The semantic and associative network can be forced into focussed attention mode by stress. So a person who is under stress at the time is going to find it much more difficult to do the second, series problem. The stress might come from some local annoyance, which is going to impair everyone’s performance. Alternatively (I argue) the puzzler could be unconsciously driven to generate and seek social stress, because they’ve developed a tolerance (addiction) to the skewed brain chemistry of stress.
A person who is addicted to the skewed brain chemistry will be stressed enough to keep them in focussed attention most of the time. They won’t be in a position to have “Aha!” moments, so they won’t expect them, or rely on them. They will be very expert at putting problems into categories, looking up the category/response tuple that has been drilled into them by rote, and performing the response. Sometimes, people get so engrossed in this way of doing things that when they can’t place the problem in a known category, they’ll either conclude that the problem is wrong, or if they’re stressed enough they’ll pick some category pretty much at random, be unable to perform the response, then panic and attempt to avoid blame. These are behaviours which we can frequently observe happening around us.
Now those “Aha!” moments that pop up when the semantic and associative network has done its stuff and reports a result aren’t just confined to geeky maths puzzles. When a poet compares his girlfriend to a summer’s day it isn’t a literal correspondence. He isn’t arguing that her kneecaps map to the morning coffee break in any way. Even so, his semantic and associative network has proposed the simile, and if on reflection he decides there’s something in it, he’ll start dipping his quill and scribing.
People who are fortunate enough to retain the full use of their semantic and associative network unless they are immediately (or recently have been) stressed, often get frustrated by people who do not. They assume they are looking at people with the same kind of cognition (at the time) that they are using themselves. It’s a reasonable assumption, but it’s wrong. The others don’t have access to the the hair-trigger word association football that might cause them to muse, “Mmm… kneecaps… hubcaps!”:
If the person is in focussed attention most of the time, they won’t realize that they’re limited to a categorize/respond kind of mentation, because they don’t have anything to compare it to. So the cartoonist is giving sensible advice from one point of view, which is not communicating anything at all to the people the cartoon is intended to benefit. Anyway, there’s really no need to advise people to stop seeing labels, because it’s the wrong target.
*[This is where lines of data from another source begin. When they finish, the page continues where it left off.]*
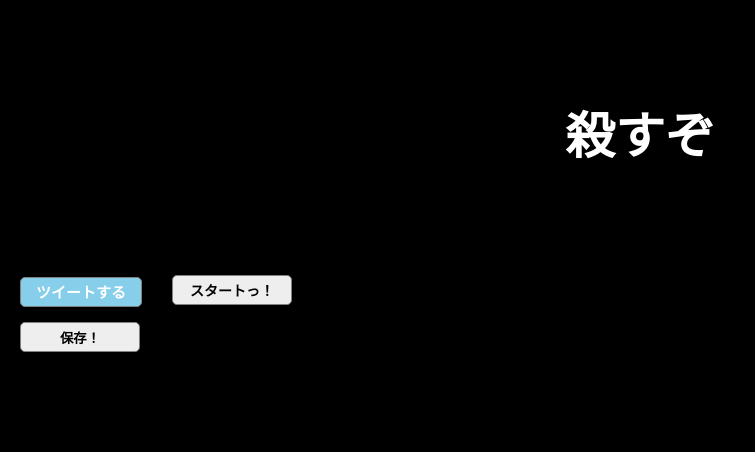
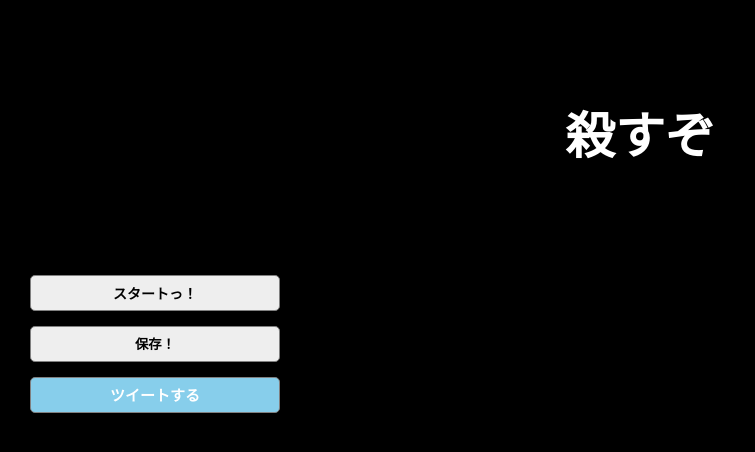
Before and after one commit to yoshiishunichi/kill, a Vue app: page / in a window 1280 px wide. Shown: the top 452 px of the page, without its empty margins (0-755 px from the left). Built offline with nearby package versions, Linux system fonts and the light colour scheme.

Commit message:
ボタンの配置変更

```diff
--- a/public/index.html
+++ b/public/index.html
@@ -6,6 +6,7 @@
     <meta name="viewport" content="width=device-width,initial-scale=1.0">
     <link rel="icon" href="<%= BASE_URL %>favicon.ico">
     <title>殺すぞ</title>
+    <meta name="description" content="色とりどりな殺害予告を作れるサイトです。">
 
     <meta name="twitter:card" content="summary_large_image"/>
     <meta name="twitter:site" content="@ganja_tuber"/>
--- a/src/App.vue
+++ b/src/App.vue
@@ -4,13 +4,6 @@
       <h1 id="kill">殺すぞ</h1>
     </div>
     <div id="tweet">
-      <a
-        href="http://twitter.com/share?url=https://yoshiishunichi.github.io/kill/&text=殺すぞ"
-        id="tweetbutton"
-        target="_blank"
-        @click="tapTweet"
-        >ツイートする</a
-      >
       <input
         id="start"
         type="button"
@@ -25,8 +18,15 @@
         :class="{ disp: disps[1], nodisp: nodisps[1] }"
         @click="tapStop"
       />
+      <button id="save" @click="tapSave">保存！</button>
+      <a
+        href="http://twitter.com/share?url=https://yoshiishunichi.github.io/kill/&text=殺すぞ"
+        id="tweetbutton"
+        target="_blank"
+        @click="tapTweet"
+        >ツイートする</a
+      >
     </div>
-    <button id="save" @click="tapSave">保存！</button>
   </div>
 </template>
 
@@ -151,6 +151,7 @@ export default {
 * {
   margin: 0px;
   padding: 0px;
+  box-sizing: border-box;
 }
 
 body {
@@ -185,14 +186,17 @@ h1 {
   background-color: skyblue;
   border: 1px gray solid;
   text-decoration: none;
-  width: 120px;
-  height: 28px;
+  min-width: 120px;
+  max-width: 250px;
+  width: 30%;
+  height: 36px;
   text-align: center;
   user-select: none;
   vertical-align: middle;
   border-radius: 5px;
-  line-height: 30px;
-  margin-left: 20px;
+  line-height: 36px;
+  margin-left: 30px;
+  margin-top: 15px;
 }
 
 #tweetbutton:hover {
@@ -214,8 +218,11 @@ h1 {
   font-weight: bold;
   cursor: pointer;
   text-align: center;
-  width: 120px;
-  height: 30px;
+  min-width: 120px;
+  max-width: 250px;
+  width: 30%;
+  height: 36px;
+  line-height: 36px;
   border-radius: 5px;
   border: 1px gray solid;
   font-size: 14px;
@@ -229,8 +236,11 @@ h1 {
   font-weight: bold;
   cursor: pointer;
   text-align: center;
-  width: 120px;
-  height: 30px;
+  min-width: 120px;
+  max-width: 250px;
+  width: 30%;
+  height: 36px;
+  line-height: 36px;
   border-radius: 5px;
   border: 1px gray solid;
   font-size: 14px;
@@ -239,15 +249,18 @@ h1 {
 
 #save {
   display: block;
-  margin-left: 20px;
+  margin-left: 30px;
   margin-top: 15px;
   background-color: #eee;
   color: black;
   font-weight: bold;
   cursor: pointer;
   text-align: center;
-  width: 120px;
-  height: 30px;
+  min-width: 120px;
+  max-width: 250px;
+  width: 30%;
+  height: 36px;
+  line-height: 36px;
   border: 1px gray solid;
   outline: none;
   border-radius: 5px;
@@ -260,34 +273,4 @@ input:hover {
 button:hover {
   opacity: 0.8;
 }
-
-@media screen and (max-width: 300px) {
-  #tweetbutton {
-    font-size: 13px;
-    width: 100px;
-    height: 25px;
-    line-height: 27px;
-  }
-
-  #start {
-    margin-left: 20px;
-    width: 100px;
-    height: 27px;
-    font-size: 12px;
-  }
-
-  #stop {
-    margin-left: 20px;
-    width: 100px;
-    height: 27px;
-    font-size: 12px;
-  }
-
-  #save {
-    font-size: 13px;
-    width: 100px;
-    height: 25px;
-    line-height: 27px;
-  }
-}
 </style>
--- a/src/components/HelloWorld.vue
+++ /dev/null
@@ -1,122 +0,0 @@
-<template>
-  <div class="hello">
-    <h1>{{ msg }}</h1>
-    <p>
-      For a guide and recipes on how to configure / customize this project,<br />
-      check out the
-      <a href="https://cli.vuejs.org" target="_blank" rel="noopener"
-        >vue-cli documentation</a
-      >.
-    </p>
-    <h3>Installed CLI Plugins</h3>
-    <ul>
-      <li>
-        <a
-          href="https://github.com/vuejs/vue-cli/tree/dev/packages/%40vue/cli-plugin-babel"
-          target="_blank"
-          rel="noopener"
-          >babel</a
-        >
-      </li>
-      <li>
-        <a
-          href="https://github.com/vuejs/vue-cli/tree/dev/packages/%40vue/cli-plugin-vuex"
-          target="_blank"
-          rel="noopener"
-          >vuex</a
-        >
-      </li>
-      <li>
-        <a
-          href="https://github.com/vuejs/vue-cli/tree/dev/packages/%40vue/cli-plugin-eslint"
-          target="_blank"
-          rel="noopener"
-          >eslint</a
-        >
-      </li>
-    </ul>
-    <h3>Essential Links</h3>
-    <ul>
-      <li>
-        <a href="https://vuejs.org" target="_blank" rel="noopener">Core Docs</a>
-      </li>
-      <li>
-        <a href="https://forum.vuejs.org" target="_blank" rel="noopener"
-          >Forum</a
-        >
-      </li>
-      <li>
-        <a href="https://chat.vuejs.org" target="_blank" rel="noopener"
-          >Community Chat</a
-        >
-      </li>
-      <li>
-        <a href="https://twitter.com/vuejs" target="_blank" rel="noopener"
-          >Twitter</a
-        >
-      </li>
-      <li>
-        <a href="https://news.vuejs.org" target="_blank" rel="noopener">News</a>
-      </li>
-    </ul>
-    <h3>Ecosystem</h3>
-    <ul>
-      <li>
-        <a href="https://router.vuejs.org" target="_blank" rel="noopener"
-          >vue-router</a
-        >
-      </li>
-      <li>
-        <a href="https://vuex.vuejs.org" target="_blank" rel="noopener">vuex</a>
-      </li>
-      <li>
-        <a
-          href="https://github.com/vuejs/vue-devtools#vue-devtools"
-          target="_blank"
-          rel="noopener"
-          >vue-devtools</a
-        >
-      </li>
-      <li>
-        <a href="https://vue-loader.vuejs.org" target="_blank" rel="noopener"
-          >vue-loader</a
-        >
-      </li>
-      <li>
-        <a
-          href="https://github.com/vuejs/awesome-vue"
-          target="_blank"
-          rel="noopener"
-          >awesome-vue</a
-        >
-      </li>
-    </ul>
-  </div>
-</template>
-
-<script>
-export default {
-  name: "HelloWorld",
-  props: {
-    msg: String
-  }
-};
-</script>
-
-<!-- Add "scoped" attribute to limit CSS to this component only -->
-<style scoped>
-h3 {
-  margin: 40px 0 0;
-}
-ul {
-  list-style-type: none;
-  padding: 0;
-}
-li {
-  display: inline-block;
-  margin: 0 10px;
-}
-a {
-  color: #42b983;
-}
-</style>
```
Also changed, not shown: src/assets/logo.png (deleted).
If the cartoonist could reduce the intended beneficiaries resting stress levels enough, the full richness of their surroundings would become evident to them anyway.
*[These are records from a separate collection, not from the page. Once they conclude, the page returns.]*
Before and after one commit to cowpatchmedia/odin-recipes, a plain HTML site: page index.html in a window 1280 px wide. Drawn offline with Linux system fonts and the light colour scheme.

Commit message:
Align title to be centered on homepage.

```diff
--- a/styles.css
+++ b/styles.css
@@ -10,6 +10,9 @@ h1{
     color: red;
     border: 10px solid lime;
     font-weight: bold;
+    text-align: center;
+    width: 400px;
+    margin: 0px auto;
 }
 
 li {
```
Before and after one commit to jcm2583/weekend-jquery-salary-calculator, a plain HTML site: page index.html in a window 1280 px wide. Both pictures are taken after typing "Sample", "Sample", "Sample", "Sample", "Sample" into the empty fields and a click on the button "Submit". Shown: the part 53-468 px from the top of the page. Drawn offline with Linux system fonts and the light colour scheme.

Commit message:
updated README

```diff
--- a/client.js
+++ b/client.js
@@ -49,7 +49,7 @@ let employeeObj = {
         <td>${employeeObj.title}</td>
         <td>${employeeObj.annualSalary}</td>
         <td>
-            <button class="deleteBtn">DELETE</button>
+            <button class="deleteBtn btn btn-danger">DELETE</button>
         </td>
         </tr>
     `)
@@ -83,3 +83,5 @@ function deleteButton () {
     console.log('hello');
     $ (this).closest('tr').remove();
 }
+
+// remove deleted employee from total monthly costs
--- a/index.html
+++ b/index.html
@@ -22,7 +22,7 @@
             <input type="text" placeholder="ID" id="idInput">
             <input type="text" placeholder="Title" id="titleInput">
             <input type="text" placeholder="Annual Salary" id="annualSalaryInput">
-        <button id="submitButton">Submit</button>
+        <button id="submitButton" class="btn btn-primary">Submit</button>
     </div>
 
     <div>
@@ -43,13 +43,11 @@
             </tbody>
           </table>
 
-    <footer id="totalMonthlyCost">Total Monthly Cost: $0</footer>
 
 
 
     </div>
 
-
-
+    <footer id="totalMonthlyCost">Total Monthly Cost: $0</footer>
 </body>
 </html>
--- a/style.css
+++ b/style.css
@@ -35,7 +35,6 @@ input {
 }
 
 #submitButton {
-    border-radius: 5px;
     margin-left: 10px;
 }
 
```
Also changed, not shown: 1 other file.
It isn’t a matter of choice. Software engineering managers who exhort their staff to “Do better!” without showing them how are making that mistake, plus the added mistake that in our focussed attention based culture they don’t even realize that the cartoonist’s intent is correct. We can’t find solutions to complex combinatorical problems by pushing labels around. We need to drop the labels and poke around the full richness of the problem domain with our semantic and associative networks.
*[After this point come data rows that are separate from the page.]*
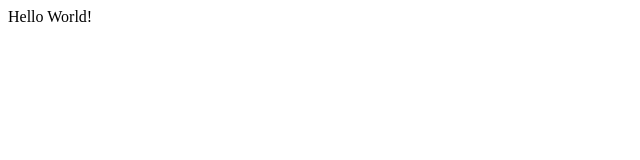
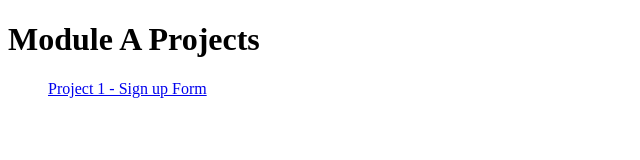
Before and after one commit to adil-innovation-lab/Axiom-Full-Stack-Developer-Batch-2-Module-A, a plain HTML site: page index.html in a window 1280 px wide. Shown: the whole page, without its empty margins (0-640 px from the left). Drawn offline with Linux system fonts and the light colour scheme.

Commit message:
Added link to project 1

```diff
--- a/index.html
+++ b/index.html
@@ -7,6 +7,9 @@
         <title>Module A</title>
     </head>
     <body>
-        Hello World!
+        <h1>Module A Projects</h1>
+        <ul>
+            <a href="project1/index.html">Project 1 - Sign up Form</a>
+        </ul>
     </body>
 </html>
```
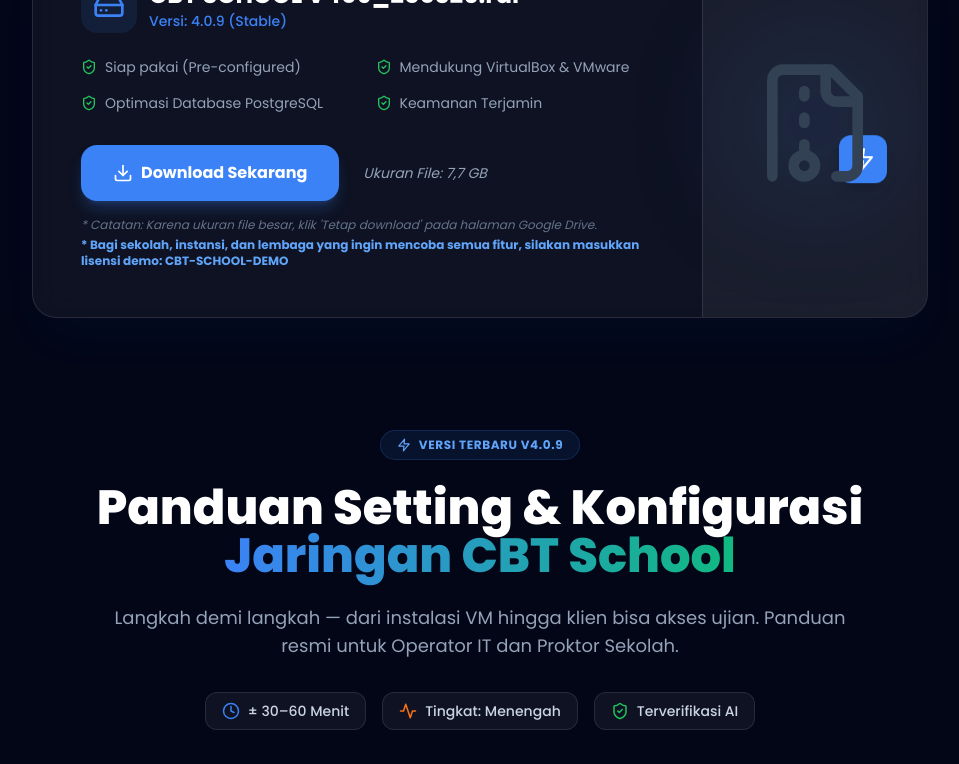
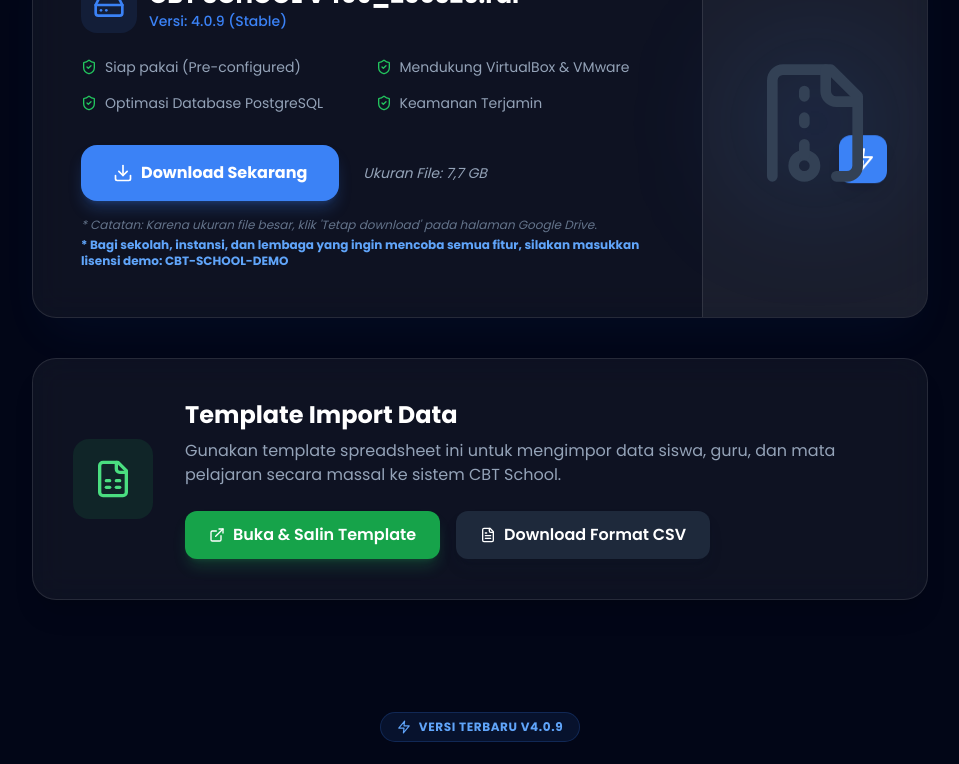
Before and after one commit to kitabisaberkarya/CBT-SCHOOL, a React (Vite) app: page / in a window 1280 px wide. Shown: the part 3943-4707 px from the top of the page, without its empty margins (160-1119 px from the left). Built offline with nearby package versions, Linux system fonts and the light colour scheme; no server answers; the database is empty.

Commit message:
feat(Downloads): Add data import template links
Adds links to a Google Sheets template and a CSV export of that template within the Downloads section. This allows users to easily download and use the template for bulk data imports.

```diff
--- a/components/Downloads.tsx
+++ b/components/Downloads.tsx
@@ -1,5 +1,5 @@
 import React from 'react';
-import { Download, FileArchive, HardDrive, ShieldCheck, Zap } from 'lucide-react';
+import { Download, FileArchive, HardDrive, ShieldCheck, Zap, FileSpreadsheet, ExternalLink, FileText } from 'lucide-react';
 import { useLanguage } from '../context/LanguageContext';
 import NetworkGuide from './NetworkGuide';
 
@@ -7,6 +7,8 @@
   const { language } = useLanguage();
 
   const downloadUrl = "https://drive.google.com/uc?export=download&id=14fZo2mBOO9j1kzxq31R4Xxl3QelomSVD";
+  const templateSheetUrl = "https://docs.google.com/spreadsheets/d/1TX4pu1sehACBj696DTTtrrZ7owC1o_w99PQl1rfESUY/edit?usp=sharing";
+  const templateCsvUrl = "https://docs.google.com/spreadsheets/d/1TX4pu1sehACBj696DTTtrrZ7owC1o_w99PQl1rfESUY/export?format=csv";
 
   const content = {
     id: {
@@ -23,7 +25,13 @@
         "Mendukung VirtualBox & VMware",
         "Optimasi Database PostgreSQL",
         "Keamanan Terjamin"
-      ]
+      ],
+      template: {
+        title: "Template Import Data",
+        desc: "Gunakan template spreadsheet ini untuk mengimpor data siswa, guru, dan mata pelajaran secara massal ke sistem CBT School.",
+        btnCopy: "Buka & Salin Template",
+        btnCsv: "Download Format CSV",
+      }
     },
     en: {
       title: "Download Resource",
@@ -39,7 +47,13 @@
         "Supports VirtualBox & VMware",
         "PostgreSQL Database Optimization",
         "Guaranteed Security"
-      ]
+      ],
+      template: {
+        title: "Data Import Template",
+        desc: "Use this spreadsheet template to bulk import student, teacher, and subject data into the CBT School system.",
+        btnCopy: "Open & Copy Template",
+        btnCsv: "Download CSV Format",
+      }
     }
   };
 
@@ -57,7 +71,8 @@
           </p>
         </div>
 
-        <div className="max-w-4xl mx-auto mb-16" data-aos="zoom-in">
+        {/* Main VM Download Card */}
+        <div className="max-w-4xl mx-auto mb-10" data-aos="zoom-in">
           <div className="glass-card rounded-3xl overflow-hidden border border-slate-200 dark:border-white/10 flex flex-col md:flex-row shadow-2xl shadow-blue-500/5">
             {/* Left Side: Info */}
             <div className="p-8 md:p-12 flex-grow">
@@ -119,6 +134,41 @@
           </div>
         </div>
 
+        {/* Spreadsheet Template Card */}
+        <div className="max-w-4xl mx-auto mb-16" data-aos="fade-up">
+          <div className="glass-card rounded-3xl p-8 md:p-10 border border-slate-200 dark:border-white/10 shadow-xl">
+            <div className="flex flex-col md:flex-row items-center gap-8">
+              <div className="w-20 h-20 rounded-2xl bg-green-500/10 flex items-center justify-center flex-shrink-0">
+                <FileSpreadsheet className="w-10 h-10 text-green-600 dark:text-green-400" />
+              </div>
+              <div className="flex-grow text-center md:text-left">
+                <h3 className="text-2xl font-bold text-slate-900 dark:text-white mb-2">{c.template.title}</h3>
+                <p className="text-slate-600 dark:text-slate-400 mb-6">
+                  {c.template.desc}
+                </p>
+                <div className="flex flex-wrap justify-center md:justify-start gap-4">
+                  <a
+                    href={templateSheetUrl}
+                    target="_blank"
+                    rel="noopener noreferrer"
+                    className="flex items-center gap-2 px-6 py-3 bg-green-600 hover:bg-green-700 text-white rounded-xl font-semibold transition-all shadow-lg shadow-green-500/20"
+                  >
+                    <ExternalLink className="w-4 h-4" />
+                    {c.template.btnCopy}
+                  </a>
+                  <a
+                    href={templateCsvUrl}
+                    className="flex items-center gap-2 px-6 py-3 bg-slate-800 hover:bg-slate-900 text-white rounded-xl font-semibold transition-all shadow-lg shadow-slate-900/20"
+                  >
+                    <FileText className="w-4 h-4" />
+                    {c.template.btnCsv}
+                  </a>
+                </div>
+              </div>
+            </div>
+          </div>
+        </div>
+
         {/* Tutorial Section - Network Configuration */}
         <div id="network-guide" className="mt-12">
           <NetworkGuide />
@@ -128,5 +178,4 @@
   );
 };
 
-
 export default Downloads;
```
That’s why gelled teams, where each person does have access to their semantic and associative networks (at least in the protected conditions set up by enlightened or lucky leaders), tend to develop their own internal slang for aspects of the problem that present themselves powerfully enough to be seen or pointed out to all.
Trivia A: The sequence is the squares of primes, so the missing number is 132 = 169.
Trivia B: That Billy Shakespeare must have heavier cease and desist than Prince. Not one of his gigs are on YouTube!